How can the concept of lila, with its physically expressive basis, inform and support Christian liturgy as play and Christian views on the telos of play? Praturi offers theoretical and experiential suggestions for the value of inter-religious dialogue in both directions, using the comparison of lila and play as a basis for demonstrating the benefits of such an endeavor. In doing so, he invites us to consider creating playgrounds of hospitality.
As a concluding essay, Christian Scholar’s Review editor Margaret Diddams, an Industrial/Organizational Psychologist, discusses the relationship between play and work. Her article, “Good Work, Done Well for the Right Reasons and with an End in Mind: Playing at Work,” offers a novel look at two phenomena—work and play—that are often seen as opposites, reciprocally or inversely related. Diddams suggests a different kind of relationship between the two phenomena, one of greater overlap. Huizinga, Josef Pieper, and Moltmann, the author notes, offer a corrective view of the relationship between work and play—play is the antidote to the cultural problems associated with idolatry of work.
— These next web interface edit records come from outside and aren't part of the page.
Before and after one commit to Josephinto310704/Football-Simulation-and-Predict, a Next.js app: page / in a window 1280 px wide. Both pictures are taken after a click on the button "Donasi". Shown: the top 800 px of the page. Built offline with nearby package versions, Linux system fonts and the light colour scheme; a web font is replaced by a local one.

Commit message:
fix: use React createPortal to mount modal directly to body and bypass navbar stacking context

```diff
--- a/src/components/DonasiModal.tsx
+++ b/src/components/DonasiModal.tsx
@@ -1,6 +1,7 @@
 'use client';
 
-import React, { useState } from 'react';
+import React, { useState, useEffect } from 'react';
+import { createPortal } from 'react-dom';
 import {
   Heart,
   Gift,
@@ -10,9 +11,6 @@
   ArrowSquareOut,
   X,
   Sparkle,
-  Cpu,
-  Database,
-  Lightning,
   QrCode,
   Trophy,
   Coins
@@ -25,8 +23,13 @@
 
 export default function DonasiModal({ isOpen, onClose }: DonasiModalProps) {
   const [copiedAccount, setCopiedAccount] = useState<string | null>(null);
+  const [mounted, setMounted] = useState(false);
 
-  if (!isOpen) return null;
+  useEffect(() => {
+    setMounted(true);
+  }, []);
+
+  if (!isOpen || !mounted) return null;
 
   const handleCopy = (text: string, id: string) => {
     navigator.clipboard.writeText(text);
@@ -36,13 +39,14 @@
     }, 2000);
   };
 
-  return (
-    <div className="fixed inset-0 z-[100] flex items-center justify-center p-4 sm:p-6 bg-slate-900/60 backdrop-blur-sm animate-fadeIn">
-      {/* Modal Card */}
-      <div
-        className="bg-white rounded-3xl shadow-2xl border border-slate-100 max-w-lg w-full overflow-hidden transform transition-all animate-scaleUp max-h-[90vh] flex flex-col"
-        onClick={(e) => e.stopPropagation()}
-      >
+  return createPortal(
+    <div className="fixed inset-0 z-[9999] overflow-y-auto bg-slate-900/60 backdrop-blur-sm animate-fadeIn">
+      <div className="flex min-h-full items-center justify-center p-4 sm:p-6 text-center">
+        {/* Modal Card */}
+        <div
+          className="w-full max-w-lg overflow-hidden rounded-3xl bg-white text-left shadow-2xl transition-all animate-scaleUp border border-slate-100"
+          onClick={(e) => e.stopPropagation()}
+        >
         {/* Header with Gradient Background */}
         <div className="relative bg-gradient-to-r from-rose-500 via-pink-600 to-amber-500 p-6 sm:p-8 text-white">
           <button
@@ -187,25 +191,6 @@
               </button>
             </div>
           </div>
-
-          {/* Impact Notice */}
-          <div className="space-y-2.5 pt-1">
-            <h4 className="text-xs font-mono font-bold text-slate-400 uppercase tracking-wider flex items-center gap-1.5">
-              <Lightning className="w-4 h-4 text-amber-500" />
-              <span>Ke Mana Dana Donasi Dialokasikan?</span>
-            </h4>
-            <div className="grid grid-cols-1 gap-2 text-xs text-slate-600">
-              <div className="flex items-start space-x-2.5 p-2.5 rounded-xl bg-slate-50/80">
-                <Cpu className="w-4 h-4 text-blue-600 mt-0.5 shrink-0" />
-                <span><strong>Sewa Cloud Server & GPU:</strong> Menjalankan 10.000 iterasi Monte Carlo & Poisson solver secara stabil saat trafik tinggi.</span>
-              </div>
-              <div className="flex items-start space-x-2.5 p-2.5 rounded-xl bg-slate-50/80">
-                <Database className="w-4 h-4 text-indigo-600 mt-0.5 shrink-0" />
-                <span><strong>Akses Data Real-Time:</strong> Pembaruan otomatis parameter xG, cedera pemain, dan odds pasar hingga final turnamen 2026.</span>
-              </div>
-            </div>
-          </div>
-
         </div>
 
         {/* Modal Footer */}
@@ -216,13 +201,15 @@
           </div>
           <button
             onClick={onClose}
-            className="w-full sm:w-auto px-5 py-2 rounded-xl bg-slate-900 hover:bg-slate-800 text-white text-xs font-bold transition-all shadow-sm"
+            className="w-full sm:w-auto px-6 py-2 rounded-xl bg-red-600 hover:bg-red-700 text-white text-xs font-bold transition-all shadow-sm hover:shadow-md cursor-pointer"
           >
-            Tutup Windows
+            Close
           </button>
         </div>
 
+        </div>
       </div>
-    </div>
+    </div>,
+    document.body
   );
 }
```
Aristotle and John Calvin offer an instrumental view of the relationship—play is in the service of work, which is in the service of leisure or God, respectively. And, more recently, Abraham Heschel, Leland Ryken, and Robert Johnston all offer complementarian views of the relationship in that work and play are both part of God’s plan and neither is reducible to the value of the other.
Diddams offers a new model—one of integration which supports overlapping experiences of work and play. The basis of this model is promoting the value of playing while at work, or playing at one’s work, but there is much greater depth behind. Indeed, Diddams argues that “play should not be an escape from work but a prescription for work.” Thus, the title, “Good work, done well,” which is no mere remedy to the monotony of our workaday lives. Instead, Diddams solidifies her arguments within Christian visions of the eschaton. Good work, done well provides ultimate meaning found within God’s redemptive purposes.
This concluding essay affirms what the other essays imply: Conceptions of play connect to deeper Christian theologies of the eschaton, ultimate meaning, God’s purpose, and human flourishing. In other words, this issue isn’t just child’s play. The study of play is no mere walk in the park, the intellectual equivalent of hopscotch. And it isn’t reducible to sport, even though inferences and connections between sport and play offer deep insight. Instead, the topic of play has implications for the very ends that drive Christian thought and behavior. And when studied in a playful manner that supports openness, community, and receptivity, it becomes good work, done well.
Cite this article
- Bernard Suits, “Words on Play,” Journal of the Philosophy of Sport 4 (1977): 117.
- The original Dutch edition was published as Johan Huizinga, Homo Ludens: Proeve Ener Bepaling Van Het Spelelement Der Cultuur (Groningen: Wolters-Noordhoff, 1938).
- Robert E. Neale, In Praise of Play: A Psychology of Religion (New York: Harper & Row, 1969).
- Sam Keen, To a Dancing God: Notes of a Spiritual Traveler (New York: Harper & Row, 1970).
- David L. Miller, Gods and Games: Toward a Theology of Play (New York: The World Publishing Co., 1970).
- Jürgen Moltmann, Theology of Play (New York: Harper & Row, 1972).
- Hugo Rahner, Man at Play (New York: Herder and Herder, 1972).
- Robert K. Johnston, The Christian at Play (Grand Rapids, MI: William B. Eerdmans Publish-ing Co., 1983).
- Jürgen Moltmann, “The First Liberated Men in Creation,” in Theology of Play, eds. Jürgen Moltmann, Robert E. Neale, Sam Keen, David LeRoy Miller (New York: Harper & Row, 1972), 33.